Try it => Tally the lines of the entries below that hold the word "decoration", and please give only the total.

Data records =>
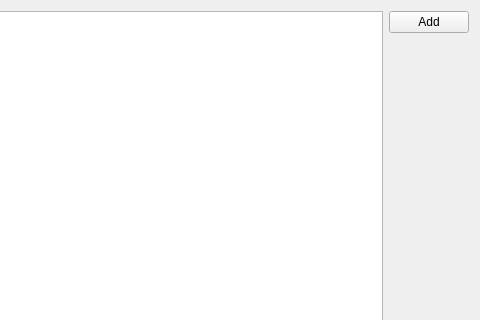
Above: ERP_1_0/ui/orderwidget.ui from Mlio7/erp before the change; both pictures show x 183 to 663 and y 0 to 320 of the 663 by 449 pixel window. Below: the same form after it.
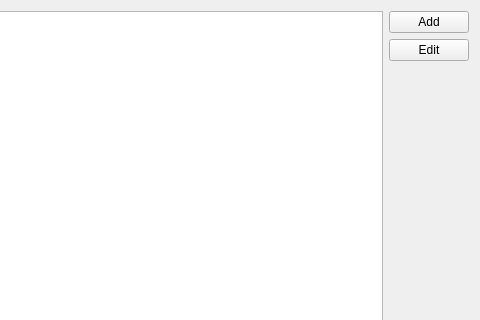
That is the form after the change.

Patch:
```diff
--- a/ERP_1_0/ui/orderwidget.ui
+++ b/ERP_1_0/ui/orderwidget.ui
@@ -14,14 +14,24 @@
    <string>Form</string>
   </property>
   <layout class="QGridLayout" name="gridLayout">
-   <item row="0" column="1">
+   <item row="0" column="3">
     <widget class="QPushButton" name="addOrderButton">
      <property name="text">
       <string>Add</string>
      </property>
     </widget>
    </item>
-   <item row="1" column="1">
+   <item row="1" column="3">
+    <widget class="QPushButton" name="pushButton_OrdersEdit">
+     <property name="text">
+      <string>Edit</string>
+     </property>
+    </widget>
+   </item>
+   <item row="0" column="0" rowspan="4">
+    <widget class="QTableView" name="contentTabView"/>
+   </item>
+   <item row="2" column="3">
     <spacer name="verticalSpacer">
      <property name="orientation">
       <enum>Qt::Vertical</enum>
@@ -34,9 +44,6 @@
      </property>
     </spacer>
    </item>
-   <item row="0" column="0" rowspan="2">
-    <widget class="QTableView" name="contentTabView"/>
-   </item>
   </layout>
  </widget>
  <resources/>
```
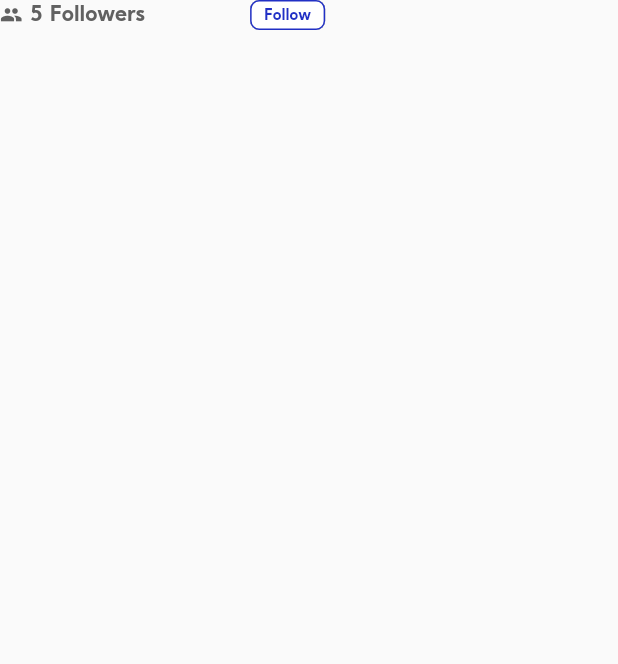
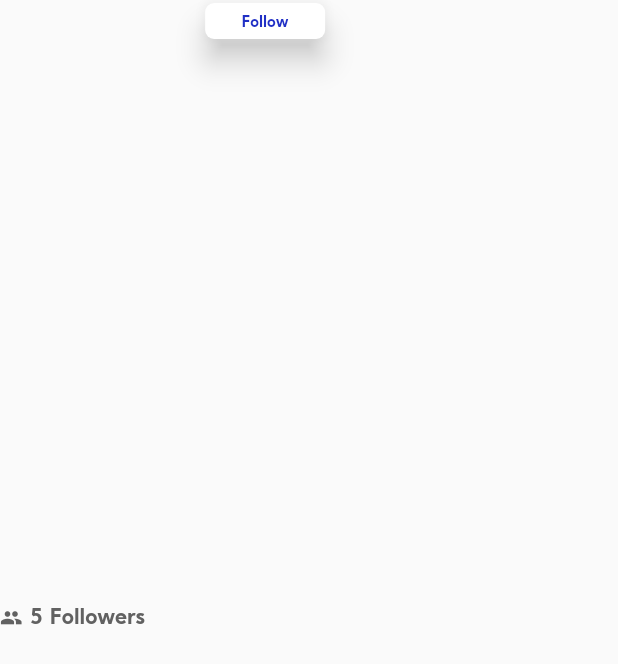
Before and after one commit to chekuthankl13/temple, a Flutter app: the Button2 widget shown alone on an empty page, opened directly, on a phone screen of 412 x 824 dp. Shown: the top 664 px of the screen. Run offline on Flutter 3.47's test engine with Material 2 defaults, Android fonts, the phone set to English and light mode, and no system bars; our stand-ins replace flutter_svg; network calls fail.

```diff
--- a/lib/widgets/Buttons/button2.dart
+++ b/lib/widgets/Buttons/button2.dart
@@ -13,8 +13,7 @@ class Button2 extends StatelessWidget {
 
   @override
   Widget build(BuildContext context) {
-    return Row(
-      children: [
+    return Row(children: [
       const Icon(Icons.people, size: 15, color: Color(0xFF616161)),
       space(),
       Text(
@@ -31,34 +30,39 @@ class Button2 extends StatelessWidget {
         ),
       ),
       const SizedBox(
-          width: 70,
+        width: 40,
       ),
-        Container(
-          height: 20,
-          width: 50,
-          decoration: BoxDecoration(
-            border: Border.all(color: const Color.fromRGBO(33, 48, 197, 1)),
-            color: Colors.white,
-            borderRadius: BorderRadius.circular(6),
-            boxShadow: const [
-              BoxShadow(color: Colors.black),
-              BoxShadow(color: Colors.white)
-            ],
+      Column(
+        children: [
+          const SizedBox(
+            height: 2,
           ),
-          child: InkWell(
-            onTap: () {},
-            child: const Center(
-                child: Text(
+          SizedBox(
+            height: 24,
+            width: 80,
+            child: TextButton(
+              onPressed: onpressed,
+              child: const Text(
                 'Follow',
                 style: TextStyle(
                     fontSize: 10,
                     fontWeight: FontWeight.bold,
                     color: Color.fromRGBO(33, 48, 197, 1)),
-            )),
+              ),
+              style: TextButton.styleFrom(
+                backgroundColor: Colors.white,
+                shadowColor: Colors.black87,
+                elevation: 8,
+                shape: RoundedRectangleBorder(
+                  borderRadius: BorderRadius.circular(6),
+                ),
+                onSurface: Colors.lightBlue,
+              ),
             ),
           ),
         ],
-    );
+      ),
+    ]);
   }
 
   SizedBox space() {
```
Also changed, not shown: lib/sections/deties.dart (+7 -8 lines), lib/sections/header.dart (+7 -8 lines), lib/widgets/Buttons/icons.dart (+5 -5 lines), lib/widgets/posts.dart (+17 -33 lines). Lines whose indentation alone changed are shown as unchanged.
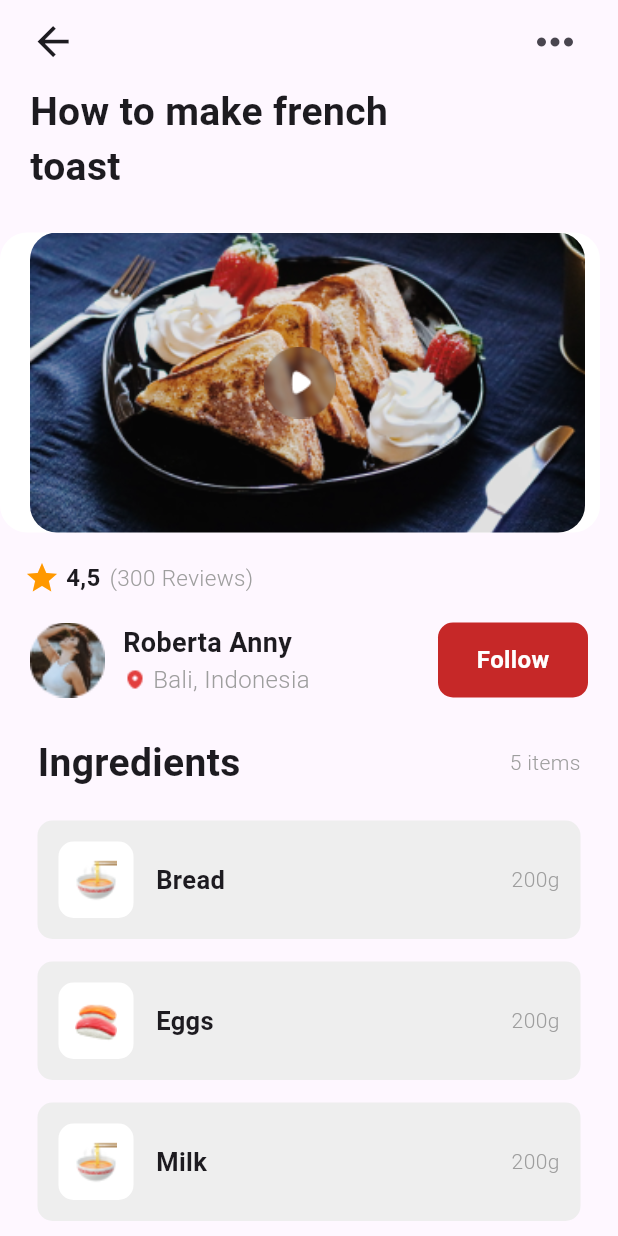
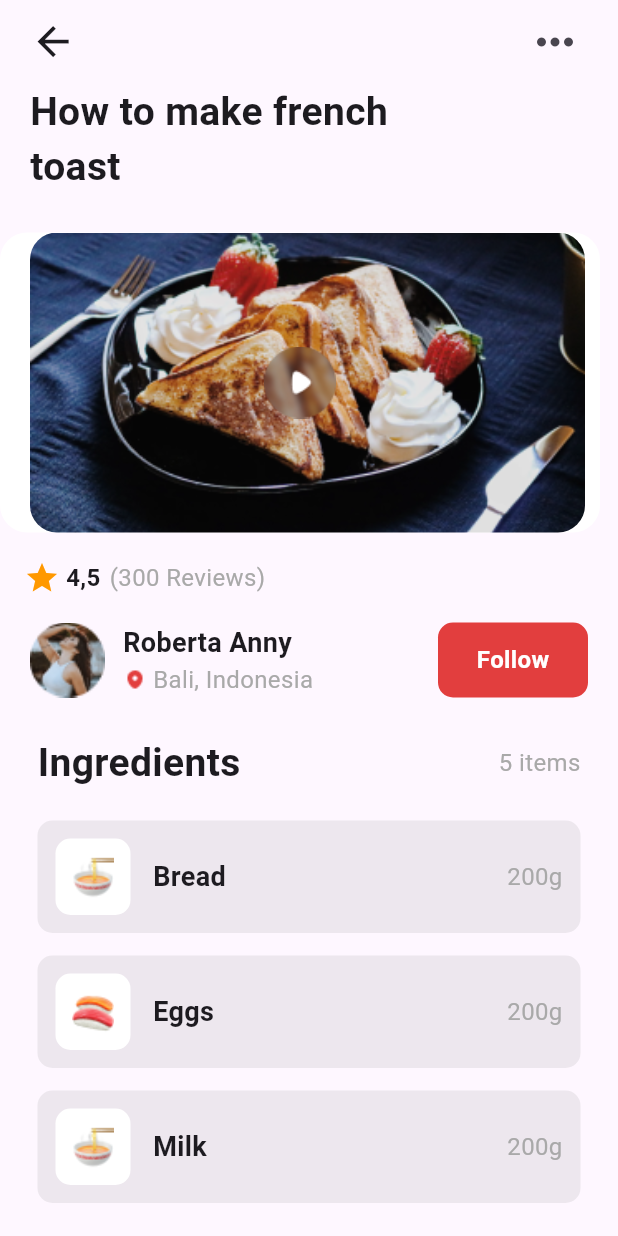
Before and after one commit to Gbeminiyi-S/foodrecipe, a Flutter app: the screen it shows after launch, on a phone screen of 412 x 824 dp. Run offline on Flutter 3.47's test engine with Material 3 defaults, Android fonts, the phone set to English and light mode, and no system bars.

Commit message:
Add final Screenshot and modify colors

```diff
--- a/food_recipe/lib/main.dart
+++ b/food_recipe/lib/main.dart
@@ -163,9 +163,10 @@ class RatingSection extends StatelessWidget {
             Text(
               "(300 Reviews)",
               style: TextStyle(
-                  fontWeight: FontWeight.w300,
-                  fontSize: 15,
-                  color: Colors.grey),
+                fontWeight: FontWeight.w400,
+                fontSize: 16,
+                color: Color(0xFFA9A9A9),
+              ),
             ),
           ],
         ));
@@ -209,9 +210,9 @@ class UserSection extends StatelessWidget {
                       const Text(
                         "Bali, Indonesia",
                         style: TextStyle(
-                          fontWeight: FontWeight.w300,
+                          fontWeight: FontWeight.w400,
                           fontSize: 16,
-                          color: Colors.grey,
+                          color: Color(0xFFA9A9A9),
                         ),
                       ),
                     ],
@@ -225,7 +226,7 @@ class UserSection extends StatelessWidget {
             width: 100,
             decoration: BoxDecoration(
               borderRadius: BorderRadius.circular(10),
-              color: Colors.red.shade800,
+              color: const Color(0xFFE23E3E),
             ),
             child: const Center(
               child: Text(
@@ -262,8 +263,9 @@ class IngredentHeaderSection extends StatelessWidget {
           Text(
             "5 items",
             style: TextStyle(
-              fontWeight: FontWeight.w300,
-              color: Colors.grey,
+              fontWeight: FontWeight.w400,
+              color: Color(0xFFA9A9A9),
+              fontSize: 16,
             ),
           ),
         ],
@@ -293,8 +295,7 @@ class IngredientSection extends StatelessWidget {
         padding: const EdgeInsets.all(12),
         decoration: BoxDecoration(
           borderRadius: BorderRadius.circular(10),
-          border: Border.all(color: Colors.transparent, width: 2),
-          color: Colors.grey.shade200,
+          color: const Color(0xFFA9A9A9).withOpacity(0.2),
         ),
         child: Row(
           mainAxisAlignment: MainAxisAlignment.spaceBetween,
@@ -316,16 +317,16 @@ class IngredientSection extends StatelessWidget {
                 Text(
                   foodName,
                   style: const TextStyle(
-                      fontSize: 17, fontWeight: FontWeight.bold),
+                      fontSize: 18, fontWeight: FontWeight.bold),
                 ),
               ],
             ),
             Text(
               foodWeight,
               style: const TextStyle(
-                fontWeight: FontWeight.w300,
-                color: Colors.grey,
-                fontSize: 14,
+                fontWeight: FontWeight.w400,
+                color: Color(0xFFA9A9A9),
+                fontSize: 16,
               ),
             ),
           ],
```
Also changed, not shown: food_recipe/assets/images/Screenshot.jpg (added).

Answer section => 3